It looks like a prediction I made last year is coming true in India.
The Times of India reported on Sunday that the Indian ebook market, which had finally started to really ignite in 2013, was growing not due to ereader sales but because people were reading on their smartphones:
E-books may be at an inflection point in India. For most publishers, ebook sales are between 2% and 5% of business, small compared to the 30% in mature markets where ebooks are mostly read on ebook readers like Amazon's Kindle.
But the smartphone surge, and the availability of reading apps on them, are redrawing the book market. "Few in India would want to spend a minimum of Rs 7,000 on an e-reader and then pay money to buy e-books," says Thomas Abraham, MD of Hachette India. "But now, with tablets and smartphones (that you bought anyway) having reading apps, we are seeing the beginnings of what might well be a big change. Last year we saw a quantum jump in sales," he says.
They could well be correct. Smartphone sales topped 44 million units in India in 2013, up threefold over 2012 (according to IDC). There's no data on ereader sales but I would be terribly surprised, based on sales patterns elsewhere, if ebook reader sales in India hit 1 million units in 2013.
And while ereader slaes have not increased significantly in India, the same cannot be said for ebook sales. Amazon hasn't released any sales figures for any market, but their leading competitor Flipkart is willing to share.
The site launched an ebookstore in November 2012 with around around 70,000 titles. It now carries around 550,000 titles in its catalog including titles from Smashwords, and it reports that reader adoption has grown even faster than the catalog.
Flipcart's reading apps in particular have been the driving source for growth: "Since the launch of the apps we have seen a 5-fold increase in orders and new customers," says Nipun Mehra, senior director of retail at Flipkart, adding that more than 60% of the readers use smartphones to access ebooks."
Smartphones aren't particularly cheaper in India than elsewhere in the world, but compared to a Kindle, which costs $102 in India, the prevalence of smartphones make them the more attractive reading device.
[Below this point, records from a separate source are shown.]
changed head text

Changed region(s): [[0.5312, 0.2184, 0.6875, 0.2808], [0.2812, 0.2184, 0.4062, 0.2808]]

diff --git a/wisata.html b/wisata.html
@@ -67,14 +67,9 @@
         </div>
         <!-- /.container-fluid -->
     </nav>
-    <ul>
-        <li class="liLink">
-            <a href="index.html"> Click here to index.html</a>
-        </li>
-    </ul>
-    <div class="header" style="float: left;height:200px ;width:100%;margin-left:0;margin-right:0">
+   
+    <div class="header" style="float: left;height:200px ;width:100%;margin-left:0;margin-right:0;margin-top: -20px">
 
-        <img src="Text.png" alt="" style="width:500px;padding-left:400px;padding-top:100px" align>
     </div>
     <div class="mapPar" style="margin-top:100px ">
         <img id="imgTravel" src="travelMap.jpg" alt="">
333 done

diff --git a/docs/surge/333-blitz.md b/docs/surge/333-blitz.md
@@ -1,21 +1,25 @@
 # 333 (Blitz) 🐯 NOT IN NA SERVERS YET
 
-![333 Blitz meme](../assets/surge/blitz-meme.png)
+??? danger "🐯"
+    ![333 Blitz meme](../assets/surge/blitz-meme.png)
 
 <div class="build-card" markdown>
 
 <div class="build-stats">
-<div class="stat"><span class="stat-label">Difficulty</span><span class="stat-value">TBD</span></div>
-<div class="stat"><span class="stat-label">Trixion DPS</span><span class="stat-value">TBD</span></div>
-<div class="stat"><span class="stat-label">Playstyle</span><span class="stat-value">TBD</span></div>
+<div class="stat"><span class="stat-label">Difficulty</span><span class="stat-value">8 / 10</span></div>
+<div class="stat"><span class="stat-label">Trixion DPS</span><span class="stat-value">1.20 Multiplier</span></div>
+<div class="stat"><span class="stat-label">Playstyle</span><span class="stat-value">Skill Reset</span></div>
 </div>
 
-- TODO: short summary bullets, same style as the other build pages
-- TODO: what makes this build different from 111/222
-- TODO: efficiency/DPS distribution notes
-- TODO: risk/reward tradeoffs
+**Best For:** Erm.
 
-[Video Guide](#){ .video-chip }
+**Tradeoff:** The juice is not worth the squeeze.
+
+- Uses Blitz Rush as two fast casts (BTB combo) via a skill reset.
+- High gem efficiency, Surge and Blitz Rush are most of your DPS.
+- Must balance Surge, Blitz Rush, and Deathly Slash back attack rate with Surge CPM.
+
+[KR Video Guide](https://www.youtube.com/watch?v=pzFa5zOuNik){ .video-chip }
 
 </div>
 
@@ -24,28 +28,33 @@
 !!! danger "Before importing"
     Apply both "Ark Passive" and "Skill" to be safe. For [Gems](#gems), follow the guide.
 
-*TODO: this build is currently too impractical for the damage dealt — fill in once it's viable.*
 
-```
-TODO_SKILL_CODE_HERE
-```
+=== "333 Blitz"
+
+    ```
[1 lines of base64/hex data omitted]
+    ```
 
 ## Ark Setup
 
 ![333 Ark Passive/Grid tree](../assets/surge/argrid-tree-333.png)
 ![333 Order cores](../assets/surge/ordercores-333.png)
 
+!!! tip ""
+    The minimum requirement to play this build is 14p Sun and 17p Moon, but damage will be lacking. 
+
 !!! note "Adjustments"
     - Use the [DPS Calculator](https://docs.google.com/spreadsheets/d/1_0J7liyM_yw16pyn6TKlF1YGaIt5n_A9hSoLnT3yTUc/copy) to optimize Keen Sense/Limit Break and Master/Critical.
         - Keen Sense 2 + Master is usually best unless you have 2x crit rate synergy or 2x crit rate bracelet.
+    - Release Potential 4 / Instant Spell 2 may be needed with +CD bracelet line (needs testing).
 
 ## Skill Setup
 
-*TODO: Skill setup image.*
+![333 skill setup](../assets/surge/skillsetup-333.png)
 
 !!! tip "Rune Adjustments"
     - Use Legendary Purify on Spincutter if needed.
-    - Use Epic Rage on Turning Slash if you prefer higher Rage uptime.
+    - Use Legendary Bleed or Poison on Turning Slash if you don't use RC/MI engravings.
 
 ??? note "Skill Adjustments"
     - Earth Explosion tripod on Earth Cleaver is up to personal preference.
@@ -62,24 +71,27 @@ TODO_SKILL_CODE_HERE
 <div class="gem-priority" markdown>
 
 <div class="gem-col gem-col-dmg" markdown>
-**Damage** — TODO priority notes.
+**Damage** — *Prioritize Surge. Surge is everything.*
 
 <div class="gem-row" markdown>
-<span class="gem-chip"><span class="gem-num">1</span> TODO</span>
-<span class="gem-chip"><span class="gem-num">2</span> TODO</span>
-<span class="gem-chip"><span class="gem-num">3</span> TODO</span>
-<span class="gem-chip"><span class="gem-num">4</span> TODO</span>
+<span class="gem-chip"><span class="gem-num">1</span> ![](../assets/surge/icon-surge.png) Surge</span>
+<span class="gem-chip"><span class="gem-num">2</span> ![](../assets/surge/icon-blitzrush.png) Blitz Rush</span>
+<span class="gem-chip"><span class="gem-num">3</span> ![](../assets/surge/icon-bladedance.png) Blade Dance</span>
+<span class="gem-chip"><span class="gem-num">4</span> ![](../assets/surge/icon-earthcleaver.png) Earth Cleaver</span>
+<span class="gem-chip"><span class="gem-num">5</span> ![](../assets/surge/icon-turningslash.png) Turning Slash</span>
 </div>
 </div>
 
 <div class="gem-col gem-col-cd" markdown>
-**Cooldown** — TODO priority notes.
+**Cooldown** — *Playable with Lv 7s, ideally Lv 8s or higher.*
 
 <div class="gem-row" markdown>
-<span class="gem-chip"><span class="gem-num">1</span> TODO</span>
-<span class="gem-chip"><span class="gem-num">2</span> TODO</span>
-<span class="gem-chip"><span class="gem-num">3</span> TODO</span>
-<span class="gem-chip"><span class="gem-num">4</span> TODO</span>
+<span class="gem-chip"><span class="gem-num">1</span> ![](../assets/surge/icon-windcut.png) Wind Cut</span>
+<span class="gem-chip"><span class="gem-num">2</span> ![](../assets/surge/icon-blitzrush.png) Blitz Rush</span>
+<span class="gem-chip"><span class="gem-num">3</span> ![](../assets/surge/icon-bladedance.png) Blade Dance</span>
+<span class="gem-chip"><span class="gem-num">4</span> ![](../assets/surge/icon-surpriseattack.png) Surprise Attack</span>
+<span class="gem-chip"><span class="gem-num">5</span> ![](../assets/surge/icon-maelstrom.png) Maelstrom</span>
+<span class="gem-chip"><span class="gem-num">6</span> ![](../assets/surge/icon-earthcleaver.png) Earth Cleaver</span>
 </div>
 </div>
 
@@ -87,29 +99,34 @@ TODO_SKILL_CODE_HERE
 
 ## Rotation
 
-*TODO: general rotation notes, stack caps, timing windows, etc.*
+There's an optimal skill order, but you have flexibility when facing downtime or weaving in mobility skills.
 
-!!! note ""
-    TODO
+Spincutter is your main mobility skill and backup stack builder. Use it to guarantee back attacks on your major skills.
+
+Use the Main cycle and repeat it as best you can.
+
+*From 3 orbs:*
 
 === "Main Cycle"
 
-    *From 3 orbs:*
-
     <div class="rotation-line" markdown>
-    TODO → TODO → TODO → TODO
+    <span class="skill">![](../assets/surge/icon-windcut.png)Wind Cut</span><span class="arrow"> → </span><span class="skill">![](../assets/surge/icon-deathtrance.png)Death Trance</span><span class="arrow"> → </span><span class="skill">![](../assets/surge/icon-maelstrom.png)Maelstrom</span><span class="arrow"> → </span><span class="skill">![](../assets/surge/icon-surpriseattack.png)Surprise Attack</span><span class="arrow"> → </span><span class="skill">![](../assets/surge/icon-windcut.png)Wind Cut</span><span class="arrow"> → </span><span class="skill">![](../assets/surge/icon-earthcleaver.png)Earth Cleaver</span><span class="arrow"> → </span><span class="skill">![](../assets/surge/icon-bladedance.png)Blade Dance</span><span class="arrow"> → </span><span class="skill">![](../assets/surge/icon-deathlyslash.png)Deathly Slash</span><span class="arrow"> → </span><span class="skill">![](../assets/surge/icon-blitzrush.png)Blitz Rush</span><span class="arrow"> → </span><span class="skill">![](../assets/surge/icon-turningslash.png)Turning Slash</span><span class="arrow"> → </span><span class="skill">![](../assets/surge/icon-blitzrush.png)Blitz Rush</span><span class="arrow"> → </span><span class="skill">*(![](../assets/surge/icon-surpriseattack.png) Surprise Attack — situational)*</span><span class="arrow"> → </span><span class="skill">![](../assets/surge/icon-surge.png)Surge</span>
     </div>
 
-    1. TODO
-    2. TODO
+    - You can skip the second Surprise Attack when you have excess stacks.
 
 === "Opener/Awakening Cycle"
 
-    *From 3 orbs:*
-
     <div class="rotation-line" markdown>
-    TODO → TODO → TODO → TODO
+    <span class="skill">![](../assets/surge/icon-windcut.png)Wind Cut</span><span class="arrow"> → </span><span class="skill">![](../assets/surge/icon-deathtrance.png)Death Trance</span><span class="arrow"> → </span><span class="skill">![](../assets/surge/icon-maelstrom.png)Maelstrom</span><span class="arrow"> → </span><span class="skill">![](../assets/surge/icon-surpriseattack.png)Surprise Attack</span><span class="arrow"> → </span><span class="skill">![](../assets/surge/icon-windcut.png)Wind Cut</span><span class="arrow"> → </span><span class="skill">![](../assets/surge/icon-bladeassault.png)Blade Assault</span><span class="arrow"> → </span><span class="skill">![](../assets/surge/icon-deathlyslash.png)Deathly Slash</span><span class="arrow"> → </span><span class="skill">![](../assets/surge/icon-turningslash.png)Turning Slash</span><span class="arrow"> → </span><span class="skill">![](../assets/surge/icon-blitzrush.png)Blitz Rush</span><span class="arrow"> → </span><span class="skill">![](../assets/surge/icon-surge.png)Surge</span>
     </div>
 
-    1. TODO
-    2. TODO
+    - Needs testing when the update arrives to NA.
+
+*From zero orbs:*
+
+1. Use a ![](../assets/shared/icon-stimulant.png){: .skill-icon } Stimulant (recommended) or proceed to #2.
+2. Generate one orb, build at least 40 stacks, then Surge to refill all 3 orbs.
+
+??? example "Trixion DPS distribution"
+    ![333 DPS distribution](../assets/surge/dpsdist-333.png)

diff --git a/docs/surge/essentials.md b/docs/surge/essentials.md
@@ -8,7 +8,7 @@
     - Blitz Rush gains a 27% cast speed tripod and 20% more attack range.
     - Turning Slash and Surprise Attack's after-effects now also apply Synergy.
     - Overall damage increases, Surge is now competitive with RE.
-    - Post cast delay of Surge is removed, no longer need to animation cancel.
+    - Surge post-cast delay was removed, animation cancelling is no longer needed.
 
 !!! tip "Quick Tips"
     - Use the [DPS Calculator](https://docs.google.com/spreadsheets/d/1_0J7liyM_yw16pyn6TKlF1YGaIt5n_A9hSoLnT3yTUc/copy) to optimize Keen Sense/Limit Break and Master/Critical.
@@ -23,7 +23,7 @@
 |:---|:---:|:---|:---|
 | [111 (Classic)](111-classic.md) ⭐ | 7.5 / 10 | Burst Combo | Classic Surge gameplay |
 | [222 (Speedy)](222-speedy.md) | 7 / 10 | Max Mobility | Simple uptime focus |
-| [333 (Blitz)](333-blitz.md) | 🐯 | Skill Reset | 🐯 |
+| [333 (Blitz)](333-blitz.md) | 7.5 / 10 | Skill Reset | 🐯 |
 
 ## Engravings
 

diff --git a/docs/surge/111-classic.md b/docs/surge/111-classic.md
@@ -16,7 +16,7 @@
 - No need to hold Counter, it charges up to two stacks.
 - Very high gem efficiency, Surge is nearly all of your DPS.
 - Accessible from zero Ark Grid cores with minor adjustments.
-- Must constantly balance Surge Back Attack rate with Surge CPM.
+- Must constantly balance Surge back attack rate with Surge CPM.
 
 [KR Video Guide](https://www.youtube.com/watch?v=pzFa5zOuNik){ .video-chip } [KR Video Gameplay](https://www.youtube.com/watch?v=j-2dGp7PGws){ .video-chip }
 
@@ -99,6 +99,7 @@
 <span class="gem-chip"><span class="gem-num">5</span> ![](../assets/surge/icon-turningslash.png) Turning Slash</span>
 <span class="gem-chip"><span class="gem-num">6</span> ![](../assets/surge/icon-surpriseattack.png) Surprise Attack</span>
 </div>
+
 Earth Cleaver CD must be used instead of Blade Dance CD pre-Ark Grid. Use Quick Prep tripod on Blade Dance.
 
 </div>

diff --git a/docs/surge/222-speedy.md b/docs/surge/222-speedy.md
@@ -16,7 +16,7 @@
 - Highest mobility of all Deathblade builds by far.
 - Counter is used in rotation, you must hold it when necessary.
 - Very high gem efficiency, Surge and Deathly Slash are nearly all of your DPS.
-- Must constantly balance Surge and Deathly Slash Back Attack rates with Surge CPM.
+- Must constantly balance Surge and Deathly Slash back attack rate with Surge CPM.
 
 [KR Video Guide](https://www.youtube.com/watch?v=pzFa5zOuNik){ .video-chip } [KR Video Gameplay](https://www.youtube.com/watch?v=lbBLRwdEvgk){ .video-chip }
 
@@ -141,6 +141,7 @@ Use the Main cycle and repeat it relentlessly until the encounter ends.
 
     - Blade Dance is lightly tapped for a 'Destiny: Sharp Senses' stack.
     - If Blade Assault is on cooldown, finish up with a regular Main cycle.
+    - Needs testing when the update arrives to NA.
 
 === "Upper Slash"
This is more or less what I expected last year when I wrote that tablets and smartphones were driving ebook adoption. As was pointed out in the comments for that post, there is already some evidence to support this idea is coming true in Germany and Australia, and now it seems to be coming true in India as well.